Meanwhile, Munichburg developed to the south, on the other side of Wear’s Creek, and later became known as the “South Side.” It was primarily settled by Germans, and many of the folks immigrated from the same town in Bavaria: Muenchberg.

The German immigrants called their Missouri settlement “Muenchberg” after their hometown, but English speakers, overhearing this word, interpreted it as “Munichburg,” since they were familiar with the name of Munich (which is a much, much larger city than Muenchberg). And the name “Munichburg” stuck.

So Munichburg developed its own little business district, centered on Dunklin and its intersections with Madison and Jefferson. A few businesses in this area have long, long histories. Busch’s Florist, for example, has been around since 1890. The ECCO Lounge has been there, under different names, since the middle 1800s. Even the local Coca-Cola bottler is a direct descendent of its predecessors, all basically at the same location: Moerschel Products (1922), the Capitol Brewery (1892), Wagner Brewery (1870s), and Gundelfinger Brewery (1847).

In addition to these businesses, there were groceries, dry goods stores, hotels, funeral parlors, even a separate fire department.

There were German-speaking churches, too. The Central UCC was formed 151 years ago as the Deutsche Evangelische Central Gemeinde—Central German Evangelical Church.

Even the house we live in now, our home, was originally built in 1874 as a German Methodist Episcopal Church (a way for German speakers to participate in Methodism the way the AME Church developed as Methodism for African Americans). My dad (who should know) contends that our house is the oldest structure in the city originally built as a house of worship that is still standing. Hmmm.

But you know . . . things change. That’s all history. Cars revolutionized people’s neighborhood choices. The town grew and Munichburg was absorbed. The Germans lost their accents, the Anglos started drinking beer, and both were assimilated and mixed across the town, constituting a more generic “white” population.

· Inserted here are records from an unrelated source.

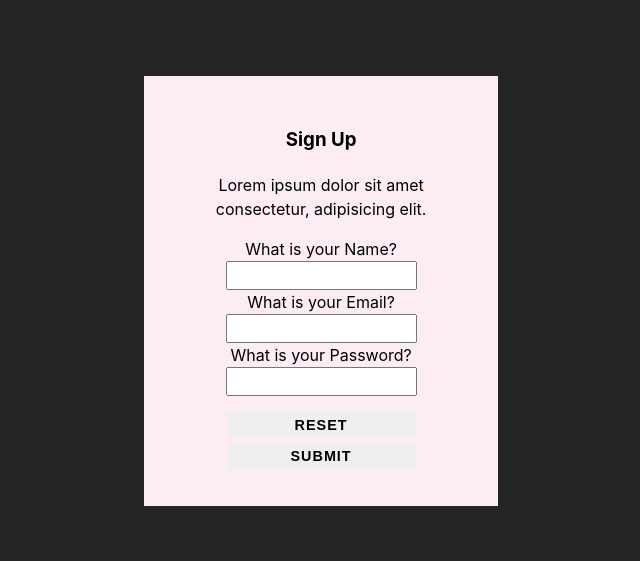
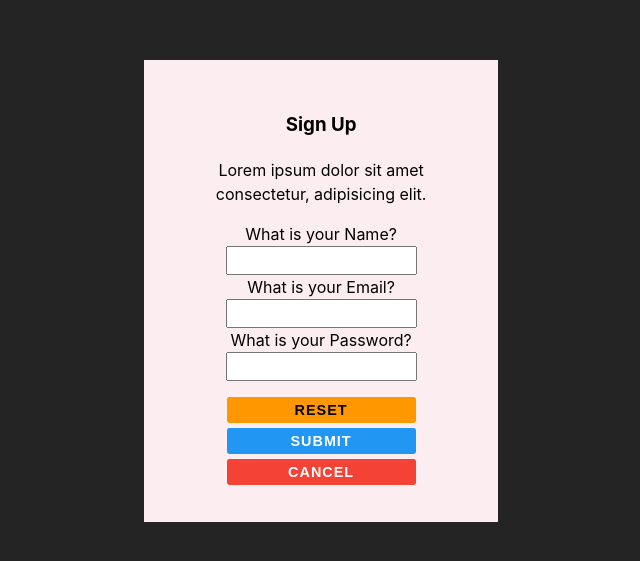
Before and after one commit to rakibul-wdp/full-stack-army, a React (Vite) app in the folder 30-frontend-3-react-functional-component/functional-component/: page / in a window 1280 px wide. Shown: the part 109-670 px from the top of the page, without its empty margins (254-894 px from the left). Built offline with nearby package versions, Linux system fonts and the light colour scheme.

Commit message:
use different button

```diff
--- a/30-frontend-3-react-functional-component/functional-component/src/App.jsx
+++ b/30-frontend-3-react-functional-component/functional-component/src/App.jsx
@@ -13,8 +13,9 @@ function App() {
           <InputGroup label="What is your Email?" type="email" name="email" id="email" />
           <InputGroup label="What is your Password?" type="password" name="password" id="password" />
           <div style={{ marginTop: "1rem" }}>
-            <ButtonGroup text="Reset" type="reset" />
-            <ButtonGroup text="Submit" type="submit" />
+            <ButtonGroup text="Reset" type="reset" variant="warning" />
+            <ButtonGroup text="Submit" type="submit" variant="primary" />
+            <ButtonGroup text="Cancel" type="button" variant="error" />
           </div>
         </form>
       </div>
--- a/30-frontend-3-react-functional-component/functional-component/src/components/button-group/ButtonGroup.jsx
+++ b/30-frontend-3-react-functional-component/functional-component/src/components/button-group/ButtonGroup.jsx
@@ -1,6 +1,6 @@
 import React from 'react';
 
-const variant = {
+const variants = {
   primary: {
     backgroundColor: "#2196f3",
     color: "#fff"
@@ -23,9 +23,12 @@ const variant = {
   }
 }
 
-const ButtonGroup = ({ text, type }) => {
+const ButtonGroup = ({ text, type, variant }) => {
+  const result = variants["primary"];
+  console.log(variants);
+
   return (
-    <button style={{ width: "65%", border: "none", padding: "5px 0px", margin: "0 0 5px 0", fontSize: "0.9rem", fontWeight: "bold", textTransform: "uppercase", letterSpacing: "1px", cursor: "pointer", borderRadius: "0.15rem", ...variant }} type={type}>{text}</button>
+    <button style={{ width: "65%", border: "none", padding: "5px 0px", margin: "0 0 5px 0", fontSize: "0.9rem", fontWeight: "bold", textTransform: "uppercase", letterSpacing: "1px", cursor: "pointer", borderRadius: "0.15rem", ...variants[variant] }} type={type}>{text}</button>
   )
 }
 
```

By the 1970s and ’80s, Munichburg had become an “inner city” neighborhood, endangered by neglect and low-income rentals. As the old-timers died or moved away, nonresident landlords purchased the sturdy brick homes and began renting them out, speculating that the property might be developed someday as a new convention center or something.

(For as long as I can remember, Jefferson City has had wet dreams about building a big convention center, an income-producing panacea for a community that refuses to increase its taxes, annex adjacent neighborhoods, or allow riverboat gambling. But this is another entire topic.)

In addition to the landlords and their disinterest in upkeep (much less renovation), the neighborhood’s infrastructure has deteriorated. The sidewalks and gutters on our street are the same ones installed in the 1920s (hence, you can hardly see the sidewalks anymore, and the re-re-re-resurfaced street is nearly level with the curb in many places). . . . Anyway.

The Old Munichburg Association was our district’s response to this situation, and it’s made some tremendous progress since it organized in 2000. That is why I encourage you to attend the Oktoberfest this Saturday—it has to do with historic preservation, with community, and most importantly, with the future.

1 comment:

Tom Hegenberger said...


Tom from Münchberg in Germany greets Jeff.City